Books

Sven Spieker (ed.), Destruction. Documents of Contemporary Art  (Cambridge: MIT Press/Whitechapel, 2017).  

The effects and meanings of destruction are central to the work of many of our most influential artists. Since the early 1960s, artists have employed destruction to creative ends. Here destruction changes from a negative state or passive condition to a highly productive category. The destructive subversion of media imagery aims to release us from its controlling effects. The self-destructing artwork extinguishes art’s fixity as arrested form and ushers in the ephemeral and contingent “open work.”

The Big Archive. Art from Bureaucracy (Cambridge/Mass.: MIT Press, 2008)

“The typewriter, the card index, and the filing cabinet: these are technologies and modalities of the archive. To the bureaucrat, archives contain little more than garbage, paperwork no longer needed; to the historian, on the other hand, the archive’s content stands as a quasi-objective correlative of the “living” past. Twentieth-century art made use of the archive in a variety of ways—from what Spieker calls Marcel Duchamp’s “anemic archive” of readymades and El Lissitzky’s Demonstration Rooms to the compilations of photographs made by such postwar artists as Susan Hiller and Gerhard Richter. In The Big Archive, Sven Spieker investigates the archive—as both bureaucratic institution and index of evolving attitudes toward contingent time in science and art—and finds it to be a crucible of twentieth-century modernism.” (Press release)

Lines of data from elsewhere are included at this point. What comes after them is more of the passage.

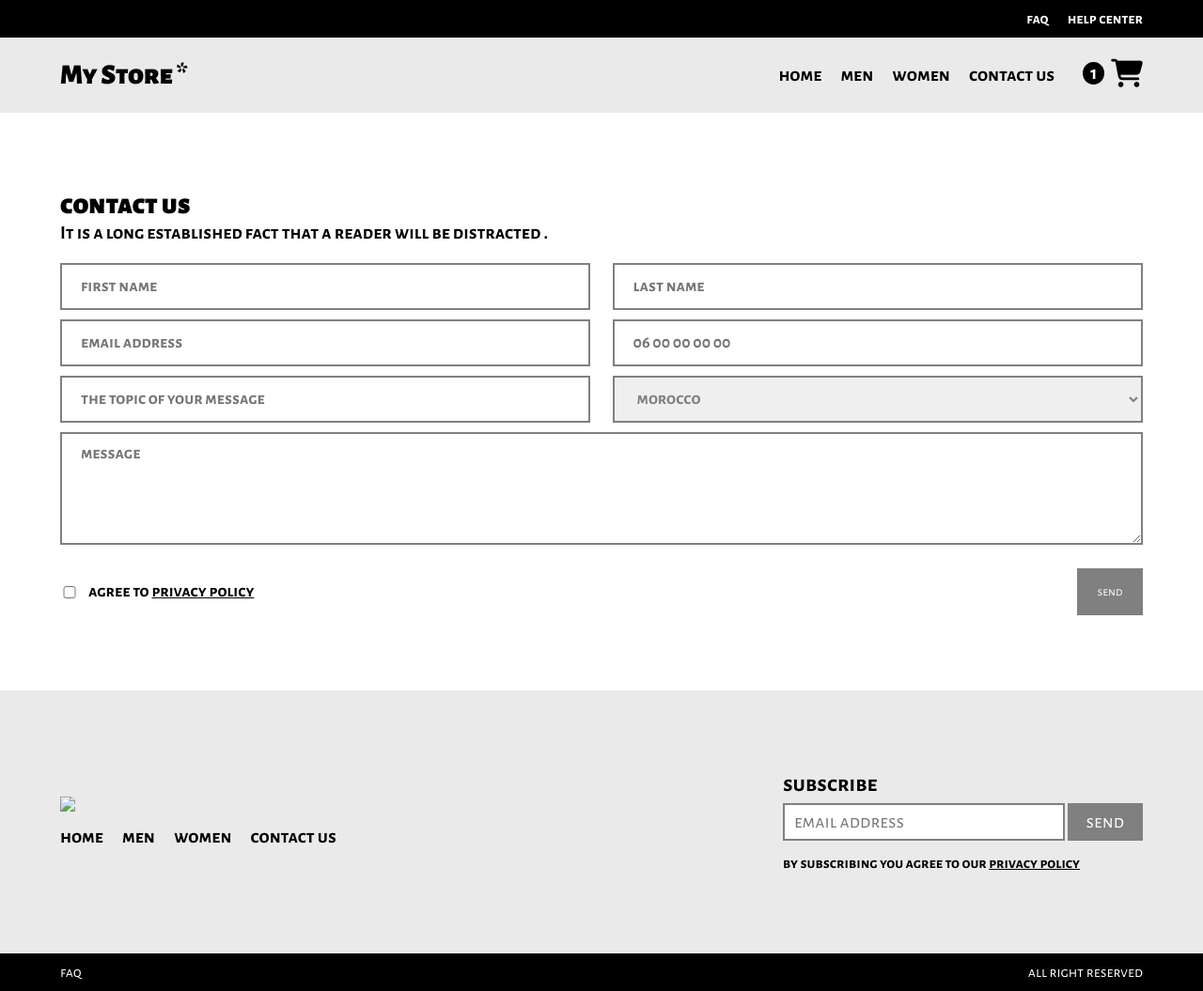
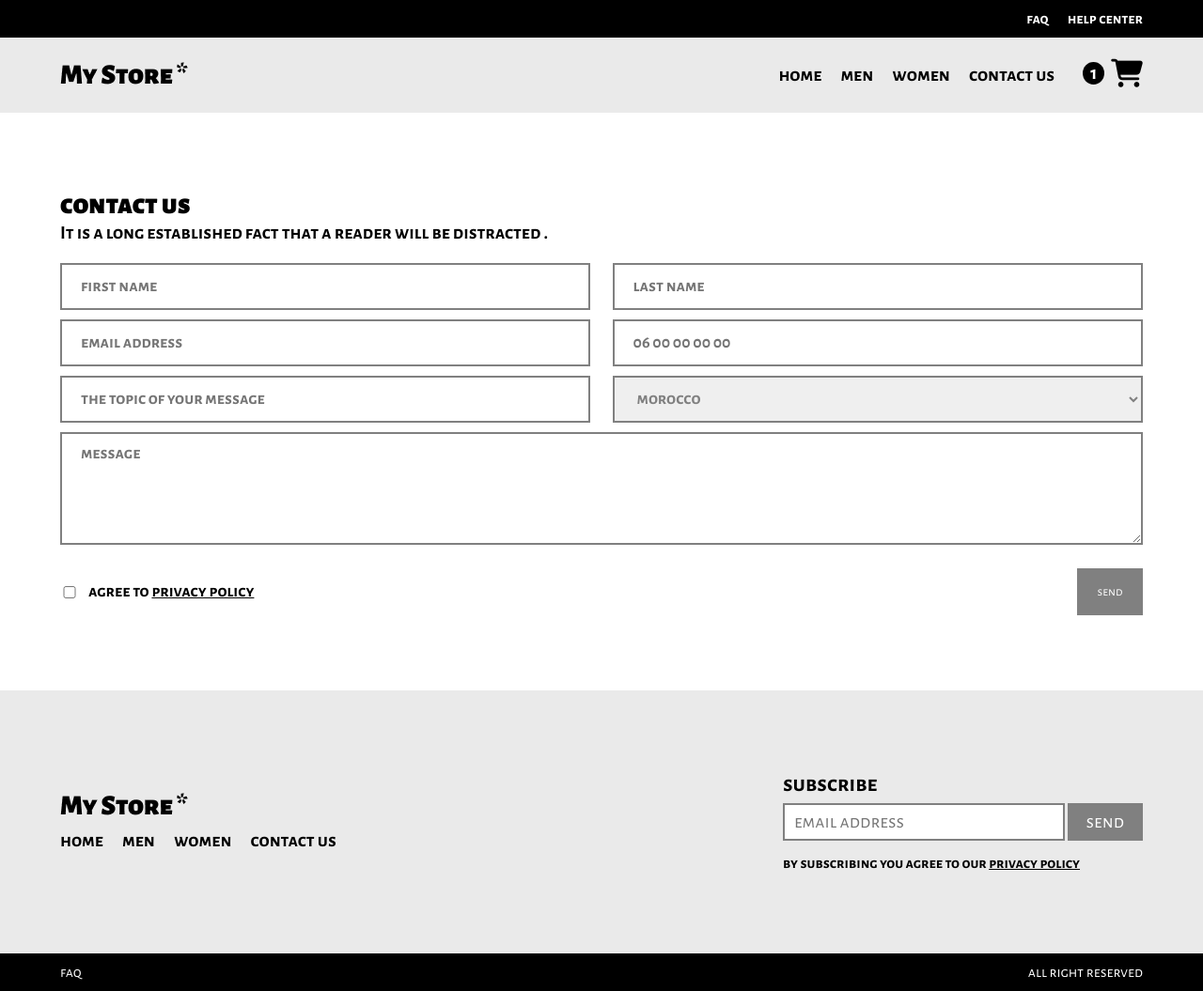
Before and after one commit to its-elkarroudi/My-3-Brief, a plain HTML site: page Assets/Html/Contact-us.html in a window 1280 px wide. Shown: the whole page at 94% size. Drawn offline with Linux system fonts and the light colour scheme.

Commit message:
correction of a path

```diff
--- a/Assets/Html/Contact-us.html
+++ b/Assets/Html/Contact-us.html
@@ -119,8 +119,8 @@
             <div class="container d-flex">
 
                 <div class="links">
-                    <a href="../../index.html">
-                        <img src="../Img/Logo/logo.png alt="website logo">
+                    <a href="../Img/Logo/logo.png">
+                        <img src="../Img/Logo/logo.png" alt="website logo">
                     </a>
 
                     <ul>
```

 (Korean Translation)

Sven Spieker/Mark Lipovetsky (eds.), The Imprints of Terror. The Rhetoric of Violence and the Violence of Rhetoric in Modern Russian Culture. Anna Brodsky/Mark Lipovetsky/Sven Spieker [eds.], Vienna: Wiener Slawistischer Almanach. Sonderband 64, 2006.

This edited volume, dedicated to the memory of Marina Kanevskaya, investigates the importance of violence and its philosophical and ideological underpinnings in contemporary Russian literature, art, film, and philosophy. Participants include Sven Spieker, Mark Lipovetsky, A. Banerjee, E. Dobrenko, D. Brandenberger, A. Prochorov, A. Brodsky, M. Epstein, M. Lipovetsky, G. Shapiro, A. Efimova, D. Kujundžic, I. Sandomirskaja, A. Genis, M. Kanevskaya, and D. Possamai.

Sven Spieker (ed.), Bürokratische Leidenschaften. Kultur- und Mediengeschichte im Archiv (Berlin: Kadmos, 2004), 386pp.

The volume brings together essays by philosophers, historians of science, literary theorists, and art historians. Located at the intersection of art, science, media studies, and art, the book investigates the relationship between cultural production and bureaucratic administration. One key concept at the center of Bürokratische Leidenschaften is the archive whose reach and influence is traced from Hollywood film to library organization. Contributors include Stefan Rieger, Boris Groys, Wolf Kittler, Bernhard Siegert, and Sven Spieker.

Sven Spieker (ed.), Gøgøl: Exploring Absence (Bloomington: Slavica, 2000)

The book explores the theme of absence in Gøgøl’s works. Its working premise is that in Gøgøl’s writing the unsayable and the sayable cannot be viewed in isolation from each other; in order to understand either, we have to examine the other. Includes essays by Boris Groys, Renate Lachmann, Mikhail Epstein, Michael Holquist, Mikhail Yampolsky, Sven Spieker, and others. Also includes the last article by Yurii Lotman, written specifically for this volume and published here posthumously.

Figures of Memory and Forgetting in Andrej Bitov’s Prose. Postmodernism and the Quest for History. (= Slawische Literaturen) Frankfurt: Peter Lang, 1995, ISBN:978-3-631-46940-8.

A monograph on one of Russia’a most celebrated contemporary writer, Andrei Bitov (1937-2018). It’s focus is the problem of postmodernism in Soviet literature during the «period of stagnation,» with special emphasis on the psychological, aesthetic, and epistemological implications of Bitov’s postmodern treatment of memory. In the author’s prose, the intellectual’s efforts to transcend the Stalinist past in order to reenter history at a point prior to the Stalinist trauma are mostly unsuccessful. Bitov demonstrates the failure of modernist and pre-modernist models of mnemonic representation as his characters’ efforts to realign themselves with the modernist avant-garde routinely meet with the impossibility of establishing any viable meta-positions vis-à-vis official culture.